The 2010 “Avoider Study” from J. D. Power found that a bad prior experience with a brand or a poor perception of a manufacturer’s reputation is a more important reason for avoiding a brand than it was in 2009. In contrast, concerns about the future of certain domestic brands have lessened from last year because of their swift move through bankruptcy and the beginnings of a recovery in the automotive market.
Many domestic and Korean brands, including Ford, GMC, Hyundai, Kia and Ram, have been successful in improving customer perceptions of reliability in 2010. Others like Audi, Scion and Smart also improved.
The study finds that some redesigned models — the Cadillac SRX, Ford Taurus and Kia Sorento — have notably higher consideration rates than their predecessors.

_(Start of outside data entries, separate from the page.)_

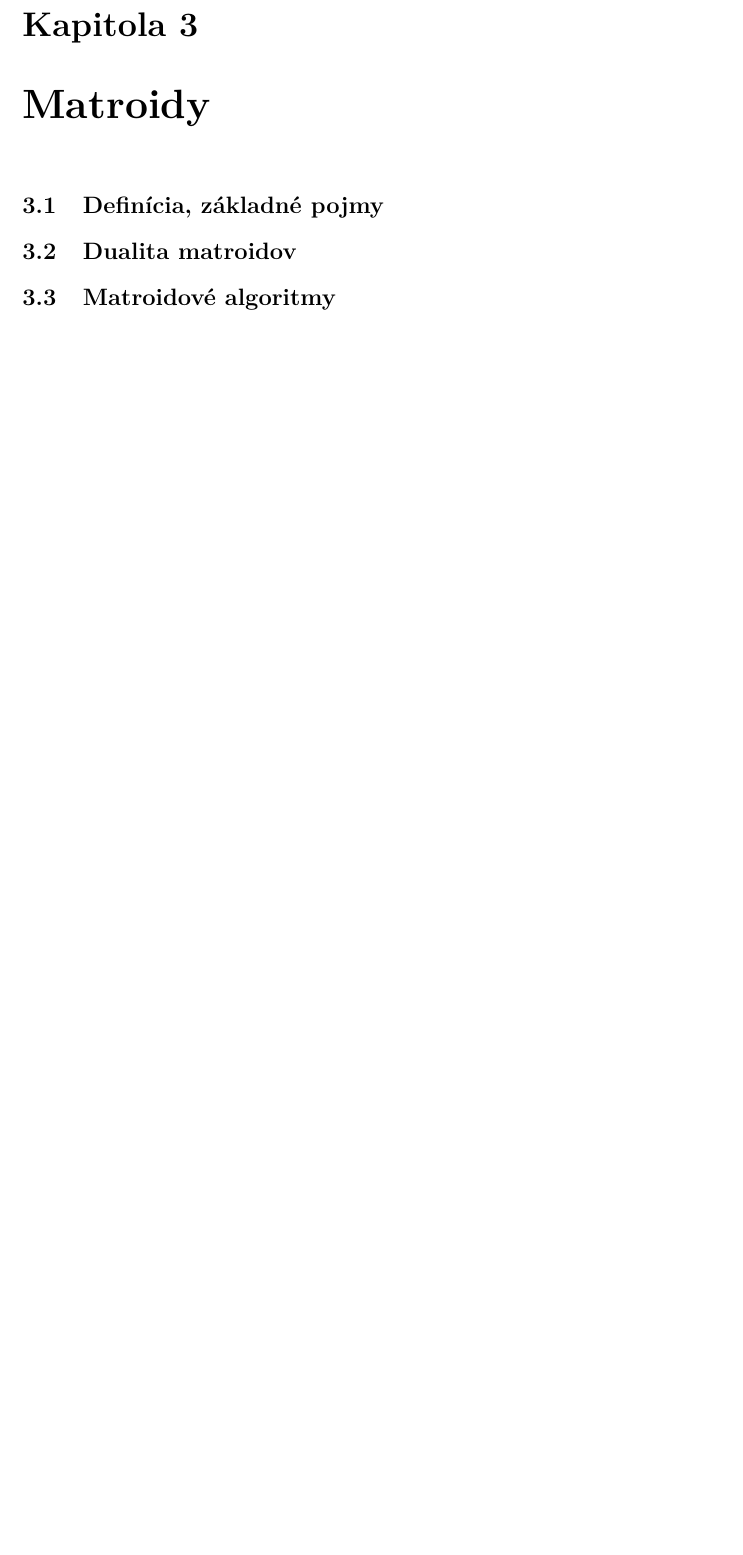
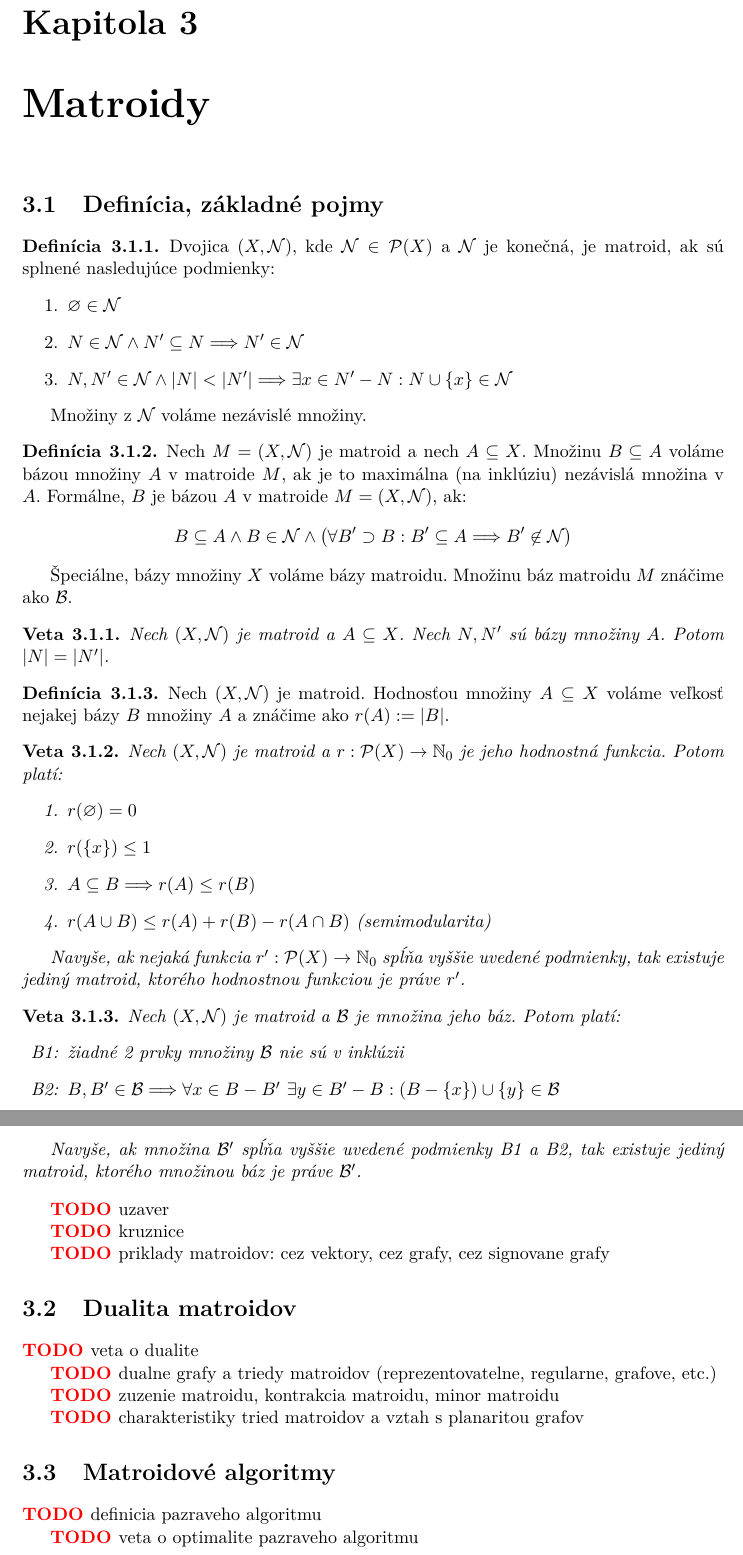
Before and after one commit to dodo42/komb_str_syllabus, a LaTeX thesis (main.tex, which reads matroids.tex): part of page 12 of 12 before the commit and two parts of pages 13 and 14 of 14 after it, the two joined at a grey line, cut so that both start at the same text, the shorter picture padded with empty space. Compiled offline with pdfLaTeX.

Commit message:
Another brick in the wall.

```diff
--- a/main.tex
+++ b/main.tex
@@ -1,4 +1,4 @@
-\documentclass[a4paper, 10pt]{report}
+\documentclass[a4paper, 11pt]{report}
 \usepackage[T1]{fontenc}
 \usepackage[utf8]{inputenc}
 \usepackage{lmodern}
--- a/matroids.tex
+++ b/matroids.tex
@@ -1,5 +1,79 @@
 \chapter{Matroidy}
 
 \section{Definícia, základné pojmy}
+
+\begin{definition}
+
+Dvojica $(X, \mathcal{N})$, kde $\mathcal{N} \in \powerset(X)$ a $\mathcal{N}$ je konečná, je matroid, ak sú splnené nasledujúce podmienky:
+\begin{enumerate}
+    \item $\varnothing \in \mathcal{N}$
+    \item $N \in \mathcal{N} \wedge N' \subseteq N \Longrightarrow N' \in \mathcal{N}$
+    \item $N, N' \in \mathcal{N} \wedge \ssize{N} < \ssize{N'} \Longrightarrow \exists x \in N' - N: N \cup \set{x} \in \mathcal{N}$
+\end{enumerate}
+
+Množiny z $\mathcal{N}$ voláme nezávislé množiny.
+\end{definition}
+
+\begin{definition}
+Nech $M = (X, \mathcal{N})$ je matroid a nech $A \subseteq X$. Množinu $B \subseteq A$ voláme bázou množiny $A$ v matroide $M$, ak
+je to maximálna (na inklúziu) nezávislá množina v $A$. Formálne, $B$ je bázou $A$ v matroide $M=(X, \mathcal{N})$, ak:
+$$B \subseteq A \wedge B \in \mathcal{N} \wedge \left( \forall B' \supset B: B' \subseteq A \Longrightarrow B' \not\in\mathcal{N} \right)$$
+
+Špeciálne, bázy množiny $X$ voláme bázy matroidu. Množinu báz matroidu $M$ znáčime ako $\mathcal{B}$.
+\end{definition}
+
+\begin{theorem}
+Nech $(X, \mathcal{N})$ je matroid a $A \subseteq X$. Nech $N, N'$ sú bázy množiny $A$. Potom $\ssize{N} = \ssize{N'}$.
+\end{theorem}
+
+\begin{definition}
+Nech $(X, \mathcal{N})$ je matroid. Hodnosťou množiny $A \subseteq X$ voláme veľkosť nejakej bázy $B$ množiny $A$ a znáčime ako $r(A) := \ssize{B}$.
+\end{definition}
+
+\begin{theorem}
+Nech $(X, \mathcal{N})$ je matroid a $r:\powerset(X) \to \mathbb{N}_0$ je jeho hodnostná funkcia. Potom platí:
+\begin{enumerate}
+    \item $r(\varnothing) = 0$
+    \item $r(\set{x}) \leq 1$
+    \item $A \subseteq B \Longrightarrow r(A) \leq r(B)$
+    \item $r(A \cup B) \leq r(A) + r(B) - r(A \cap B)$ (semimodularita)
+\end{enumerate}
+
+Navyše, ak nejaká funkcia $r':\powerset(X)\to\mathbb{N}_0$ spĺňa vyššie uvedené podmienky, tak existuje jediný matroid, ktorého
+hodnostnou funkciou je práve $r'$.
+
+\end{theorem}
+
+\begin{theorem}
+Nech $(X, \mathcal{N})$ je matroid a $\mathcal{B}$ je množina jeho báz. Potom platí:
+\begin{enumerate}
+    \item[B1:] žiadné 2 prvky množiny $\mathcal{B}$ nie sú v inklúzii
+    \item[B2:] $B, B' \in \mathcal{B} \Longrightarrow \forall x \in B - B' ~\exists y \in B' - B: (B-\set{x}) \cup \set{y} \in \mathcal{B}$
+\end{enumerate}
+
+Navyše, ak množina $\mathcal{B}'$ spĺňa vyššie uvedené podmienky B1 a B2, tak existuje jediný matroid, ktorého množinou báz je práve $\mathcal{B}'$.
+\end{theorem}
+
+\TODO uzaver
+
+\TODO kruznice
+
+\TODO priklady matroidov: cez vektory, cez grafy, cez signovane grafy
+
 \section{Dualita matroidov}
+
+\TODO veta o dualite
+
+\TODO dualne grafy a triedy matroidov (reprezentovatelne, regularne, grafove, etc.)
+
+\TODO zuzenie matroidu, kontrakcia matroidu, minor matroidu
+
+\TODO charakteristiky tried matroidov a vztah s planaritou grafov
+
+
+
 \section{Matroidové algoritmy}
+
+\TODO definicia pazraveho algoritmu
+
+\TODO veta o optimalite pazraveho algoritmu
```
Also changed, not shown: block_designs.tex (+3 -3 lines), latin_squares.tex (+3 -4 lines).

Exterior styling is the most frequently mentioned reason for avoiding a model, which is cited by 35 percent of new-vehicle owners. For premium brands, concerns over maintenance costs also play a major role, despite an increasing number of premium brands that provide free scheduled maintenance for varying periods.
The J. D. Power’s Customer Retention Study looks at why owners remain loyal.
In the 2010 study, more people said a fun-to-drive vehicle is the reason they are staying loyal to a brand; fewer said they were loyal due to the resale value of their vehicle, although it varied by brand.
Ford and Honda tied for the highest rank among brands in retaining owners with retention rates of 62 percent. Ford’s retention rate is primarily because of the Edge, F-Series and Fusion models; Honda’s is driven by the Accord, CR-V and Pilot.
Comparing the two brands, Ford owners are more likely than Honda owners to say they are loyal because their new vehicle is fun to drive or has good styling. Honda owners are more likely to cite resale value and safety as reasons for repurchasing. Next in the rankings in a three-way tie are Hyundai, Lexus and Toyota with customer retention rates of 60 percent.
Now let’s talk money with Kelley Blue Book’s annual best Resale Value Awards, which look at how well 2011 models are expected to retain their original list price after five years. The winning mainstream brand for 2011 is Subaru; the winning luxury brand is BMW.
The winners by vehicle category with the best resale value are: Honda Fit (subcompact car); Mini Cooper (compact car); Honda Accord (midsize car); Ford Taurus (full-size car); Lexus IS (near-luxury car); Audi A5 (luxury car); Subaru Impreza WRX (sports car); Ford Mustang GT (high-performance car); Volkswagen Golf TDI (hybrid/alternative energy car); Honda CR-V (compact utility vehicle); Toyota FJ Cruiser (midsize utility vehicle); GMC Acadia (full-size utility vehicle; BMW X5 (luxury utility vehicle; BMW X5 XDrive 35d (hybrid/alternative energy utility vehicle; Toyota Tacoma (midsize pickup); Ford F-Series Super Duty (full-size pickup); Toyota Sienna (van); and Subaru Outback (wagon).
Free information about resale value is available on kbb.com. — Cheryl Jensen, Motor Matters
Copyright, Motor Matters, 2010